EXERCISE REQUIREMENTS:
Tally the lines in the data below where the word "solid" appears, and give the tally alone.

BEGIN GIVEN ENTRIES

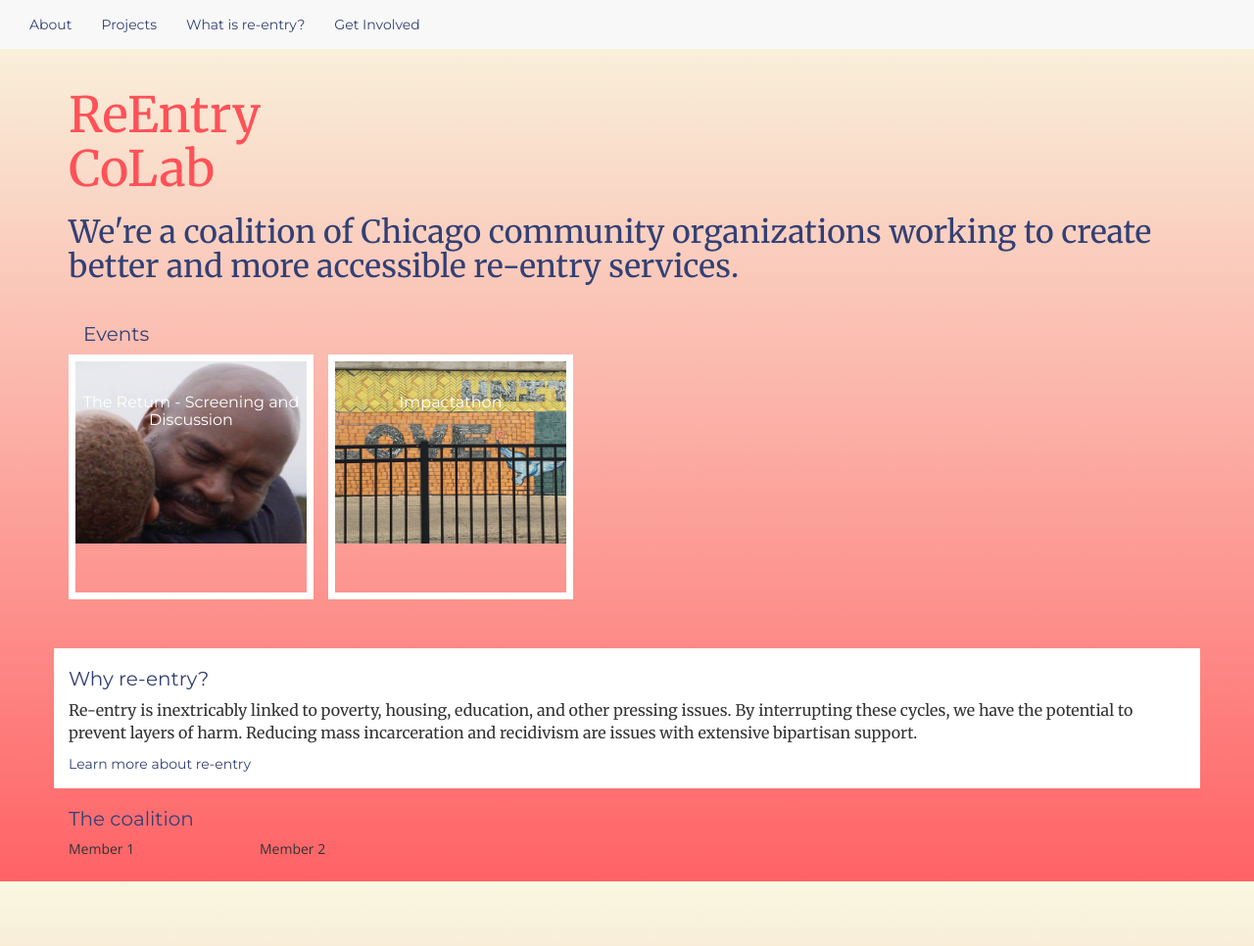
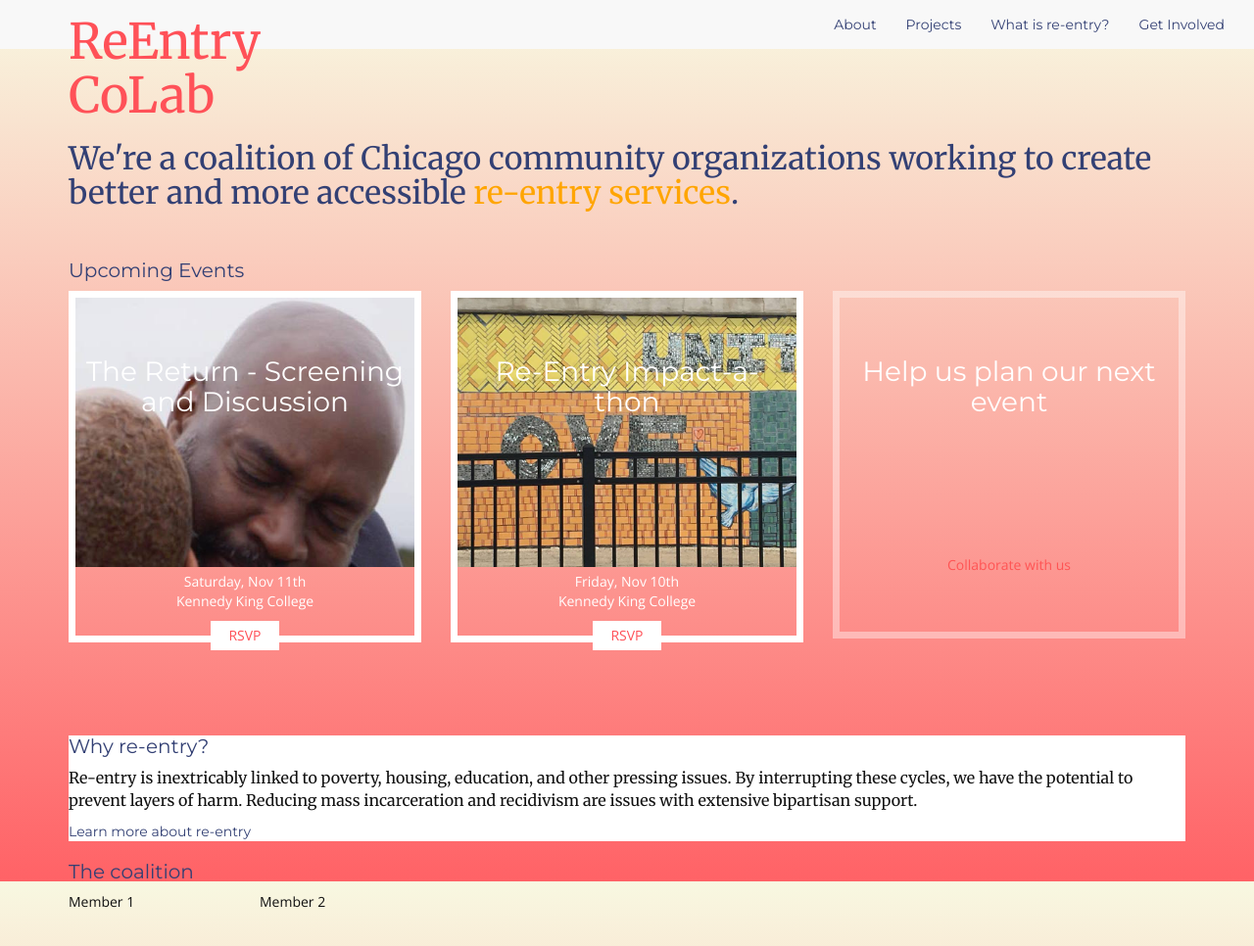
Before and after one commit to reentryco-lab/reentryco-lab.github.io, a Jekyll site: the page built from index.html, in a window 1280 px wide. Shown: the whole page at 98% size. Built offline with Jekyll 4.4.1, drawn with Linux system fonts in a browser that asks for light colours; before the commit the page ends 912 px from its top, so only the background shows below that.

Commit message:
hacknight work

```diff
--- a/_events/event-1_the_return.markdown
+++ b/_events/event-1_the_return.markdown
@@ -2,6 +2,8 @@
 layout: page
 title: The Return - Screening and Discussion
 image: the_return.jpg
+event_date: Saturday, Nov 11th
+location: Kennedy King College
 ---
 
 # The Return event
--- a/_events/event-2_impactathon.markdown
+++ b/_events/event-2_impactathon.markdown
@@ -1,7 +1,9 @@
 ---
 layout: page
-title: Impactathon
+title: Re-Entry Impact-a-thon
 image: impactathon.jpg
+event_date: Friday, Nov 10th
+location: Kennedy King College
 ---
 
 # Impactathon event
--- a/_includes/head.html
+++ b/_includes/head.html
@@ -25,7 +25,7 @@
 
 	<link href="https://maxcdn.bootstrapcdn.com/bootstrap/3.3.7/css/bootstrap.min.css" rel="stylesheet">
 	<link href="https://fonts.googleapis.com/css?family=Merriweather:300,400,400i,700|Montserrat:400,700|Open+Sans:400,400i,600,700" rel="stylesheet">
-	<link rel="stylesheet" href="{{ "/css/style.css" | prepend: site.baseurl }}">
+	<link rel="stylesheet" href="{{ "/css/main.css" | prepend: site.baseurl }}">
   <link rel="canonical" href="{{ page.url | replace:'index.html','' | prepend: site.baseurl | prepend: site.url }}">
 	<script src="https://code.jquery.com/jquery-2.2.4.min.js" integrity="sha256-BbhdlvQf/xTY9gja0Dq3HiwQF8LaCRTXxZKRutelT44=" crossorigin="anonymous"></script>
 	<script src="https://maxcdn.bootstrapcdn.com/bootstrap/3.3.7/js/bootstrap.min.js"></script>
--- a/_includes/header.html
+++ b/_includes/header.html
@@ -10,7 +10,7 @@
       </button>
     </div>
     <div class="navbar-collapse collapse" id="bs-example-navbar-collapse-1">
-      <ul class="nav navbar-nav">
+      <ul class="nav navbar-nav pull-right">
         <li class="hidden-lg hidden-md hidden-sm"><a href="/">Home</a></li>
         <li><a href="/about">About</a></li>
         <li><a href="/projects">Projects</a></li>
--- a/_sass/_base.scss
+++ b/_sass/_base.scss
@@ -2,41 +2,196 @@ a {
   color: orange;
 }
 
-.home {
-  background-color: #ffe0b3;
+
+h1.main {
+  margin-top: -55px;
 }
 
 .hero-text {
-  margin-top: 100px;
-  font-size: 24px;
+    a {
+    color: orange;
+  }
 }
 
-.events-row {
-  margin-top: 100px;
+.navbar {
+  z-index:0;
 }
 
-h4 {
-  font-size: 12px;
+html {
+  height: 100%;
+}
+
+body {
+  font-family: 'Open Sans', Arial, sans-serif;
+  font-size: 14px;
+  height: 100%;
+  background: #F8F8E1; /* For browsers that do not support gradients */
+  background: -webkit-linear-gradient(#F8F8E1, #FF6266); /* For Safari 5.1 to 6.0 */
+  background: -o-linear-gradient(#F8F8E1, #FF6266); /* For Opera 11.1 to 12.0 */
+  background: -moz-linear-gradient(#F8F8E1, #FF6266); /* For Firefox 3.6 to 15 */
+  background: linear-gradient(#F8F8E1, #FF6266); /* Standard syntax */
+  background-attachment: fixed;
+}
+
+footer {
+  height: 35px;
+}
+
+h1 {
+  font-family: 'Merriweather', Georgia, serif;
+  font-size: 26px;
+  color: #FF5158;
+}
+
+h2, h3 {
+  font-family: 'Montserrat', Helvetica, sans-serif;
+  font-size: 20px;
+  color: #334074;
+}
+
+
+nav.navbar.navbar-default {
+  border: 0 !important;
+}
+
+nav {
+  background: #FFF;
+  font-family: 'Montserrat', Helvetica, sans-serif;
+}
+
+.navbar-header button {
+  border: 0;
+}
+
+.navbar-default .navbar-toggle .icon-bar {
+  background-color: #334074;
+}
+
+ul.navbar-nav {
+  margin: 0;
+}
+
+a, a:hover, a:active, a:visited {
+  text-decoration: none;
+}
+
+a, a:visited {
+  color: #334074;
+}
+
+a:hover, a:visited:hover, a:active {
+  color: #FF5158;
+  border-bottom: 3px solid #FF5158;
+}
+
+.navbar-default .navbar-nav>li>a{
+  font-size: 14px;
+  color: #334074;
+  padding-bottom: 13px;
+}
+
+.navbar-default .navbar-nav>li>a:hover {
+  color: #FF5158;
+  border-bottom: 2px solid #FF5158;
+}
+
+h1.main {
+  font-size: 50px;
+}
+
+h2.main {
+  font-family: "Merriweather", Georgia, serif;
+  font-size: 32px;
+}
+
+.event-block {
+  margin-top: 10px;
+  margin-bottom: 25px;
+}
+
+.event-div, .event {
+  position: relative;
+}
+
+.event-div {
+  border: 7.5px solid #fff;
   margin-bottom: 20px;
 }
 
-.event-box {
-  border: 3px solid #fff;
-  height: 250px;
+
+.event .img-container {
+  height: 275px;
+  overflow: hidden;
+  width: 100%;
+  margin-bottom: 75px;
+
+  img {
+    width: 100%;
+    height: auto;
+    min-height: 100%;
+  }
+
 }
 
-
-.why-box {
-  margin-top: 50px;
-  padding: 50px;
-  background-color: #fff;
+.event h3 {
+  position: absolute;
+  width: 100%;
+  margin: 0 auto;
+  top: 50px;
+  text-align: center;
+  padding: 10px;
+  font-family: 'Montserrat', Helvetica, sans-serif;
+  font-size: 28px;
+  color: #fff;
 }
 
-.coalition {
-  margin-top: 50px;
+.why-reentry {
+  background-color: #fff;
+  margin-top: 75px;
+}
 
-  .coalition-box {
-    border: 3px solid #fff;
-    height: 50px;
-  }
+.why-reentry h2 {
+  margin-top: 5px;
 }
+
+.why-reentry p {
+  font-family: "Merriweather", Georgia, sans-serif;
+  font-size: 16px;
+}
+
+.why-reentry a {
+  font-family: "Montserrat", Helvetica, sans-serif;
+}
+
+.event p {
+  color: white;
+  text-align: center;
+}
+
+p.date {
+  margin-top: -70px;
+  margin-bottom: 0px;
+}
+
+.event-collab {
+  border: 7.5px solid rgba(255, 255, 255, .4);
+  height: 355px;
+}
+
+p.collaborate {
+  bottom: 48px;
+  position: absolute;
+  width: 100%;
+  color: #FF5454;
+}
+
+.rsvp {
+  background-color: white;
+  width: 70px;
+  text-align: center;
+  margin-left: auto;
+  margin-right: auto;
+  padding: 5px;
+  color: #FF5158;
+  margin-bottom: -15px;
+}
--- a/index.html
+++ b/index.html
@@ -3,7 +3,8 @@ layout: default
 ---
 <div class="home container-fluid">
   <div class="container">
-    <div class="row hero-text col-xs-12">
+    <div class="row hero-text">
+      <div class="col-xs-12">
         <h1 class="main">
           ReEntry<br>
           CoLab
@@ -13,20 +14,35 @@ layout: default
           better and more accessible <a href="/what-re-entry">re-entry services</a>.
         </h2>
       </div>
+    </div>
     <br>
-    <div class="col-xs-12 event-block">
-			<h2>Events</h2>
     <div class="row">
+      <div class="col-xs-12">
+  			<h2>Upcoming Events</h2>
+      </div>
       {% for event in site.events limit:2  %}
-          <div class="col-xs-2 event">
+        <div class="col-sm-6 col-md-4 col-xs-12 event">
+          <div class="event-div">
             <h3>{{ event.title }}</h3>
+            <div class="img-container">
   					   <img src="{{ site.baseurl }}/img/{{ event.image }}">
             </div>
+            <p class="date"> {{ event.event_date }} </p>
+            <p class="location"> {{ event.location }} </p>
+            <div class="rsvp"> RSVP </div>
+          </div>
+        </div>
       {% endfor %}
+      <div class="col-sm-6 col-md-4 col-xs-12 event ">
+        <div class="event-div event-collab">
+          <h3>Help us plan our next event</h3>
+          <p class="collaborate"> Collaborate with us </p>
+        </div>
       </div>
 		</div>
     <div class="row">
-      <div class="col-xs-12 why-reentry">
+      <div class="col-xs-12">
+        <div class="why-reentry">
           <h2>Why re-entry?</h2>
           <p>
             Re-entry is inextricably linked to poverty, housing, education, and other
@@ -35,6 +51,7 @@ layout: default
             with extensive bipartisan support.
           </p>
           <a href="/what-re-entry">Learn more about re-entry</a>
+        </div>
       </div>
     </div>
     <div class="row">
```
Lines whose indentation alone changed are shown as unchanged.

END GIVEN ENTRIES

YOUR RESPONSE:
6